• **Information supplied**
════

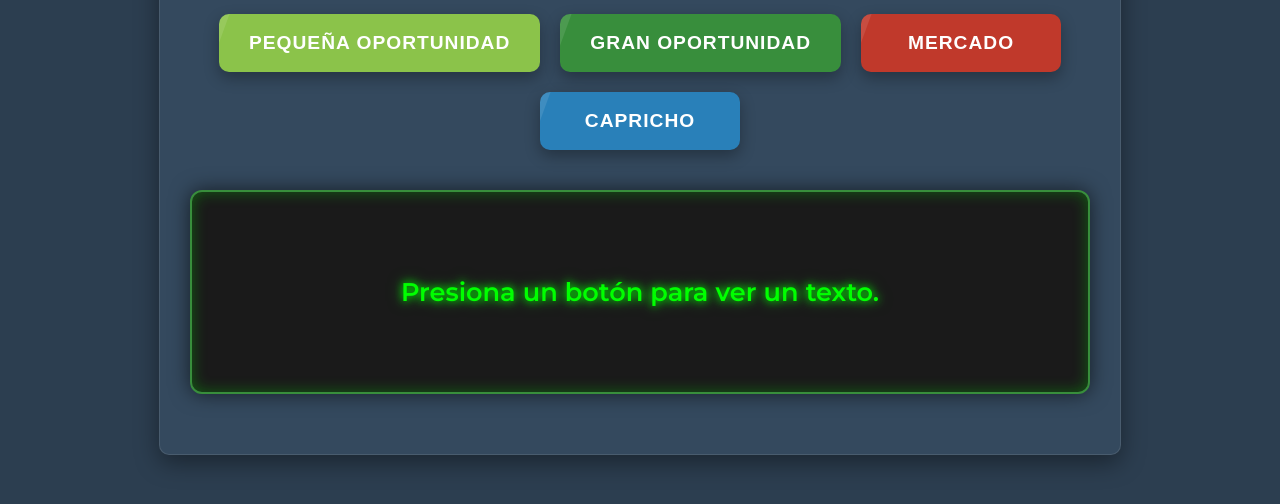
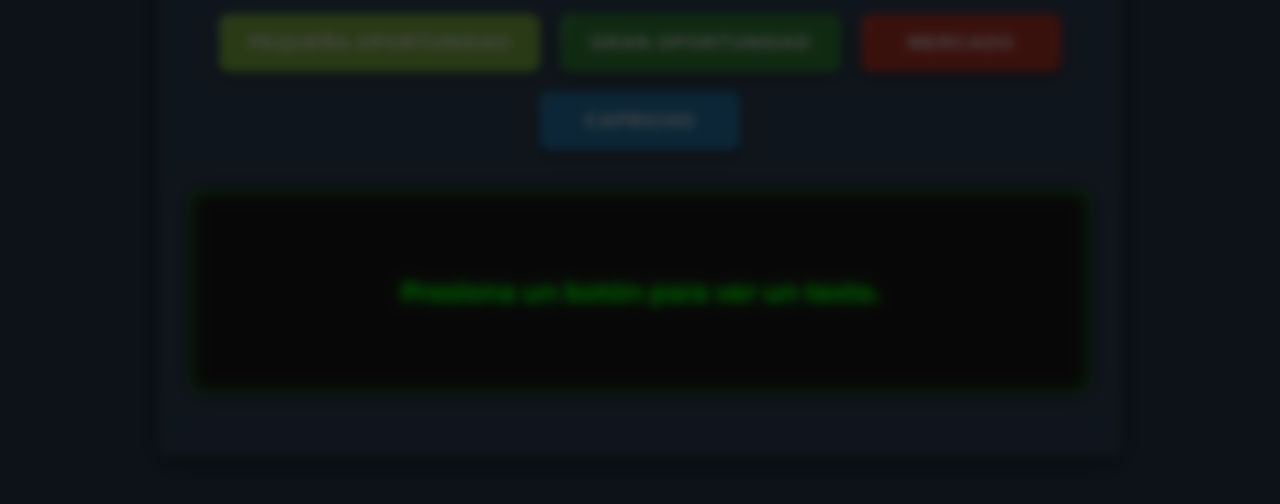
Before and after one commit to armandotext0s/Cashflow, a plain HTML site: page index.html in a window 1280 px wide. Shown: the part 296-800 px from the top of the page. Drawn offline with Linux system fonts and the light colour scheme.

Commit message:
Sigue sin aparecer el formulario

```diff
--- a/style.css
+++ b/style.css
@@ -448,7 +448,7 @@ input[type="range"]::-moz-range-thumb {
     height: 100%;
     overflow: auto; /* Permite scroll si el contenido es muy grande */
     background-color: rgba(0, 0, 0, 0.7); /* Fondo semi-transparente oscuro */
-    display: none; /* Para centrar el contenido */
+    display: flex; /* Para centrar el contenido */
     justify-content: center;
     align-items: center;
     backdrop-filter: blur(5px); /* Efecto de desenfoque en el fondo */
```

════

• **Problem statement**
Copy out the records exactly; the pictures stay behind.

• **Written solution**
Before and after one commit to armandotext0s/Cashflow, a plain HTML site: page index.html in a window 1280 px wide. Shown: the part 296-800 px from the top of the page. Drawn offline with Linux system fonts and the light colour scheme.

Commit message:
Sigue sin aparecer el formulario

```diff
--- a/style.css
+++ b/style.css
@@ -448,7 +448,7 @@ input[type="range"]::-moz-range-thumb {
     height: 100%;
     overflow: auto; /* Permite scroll si el contenido es muy grande */
     background-color: rgba(0, 0, 0, 0.7); /* Fondo semi-transparente oscuro */
-    display: none; /* Para centrar el contenido */
+    display: flex; /* Para centrar el contenido */
     justify-content: center;
     align-items: center;
     backdrop-filter: blur(5px); /* Efecto de desenfoque en el fondo */
```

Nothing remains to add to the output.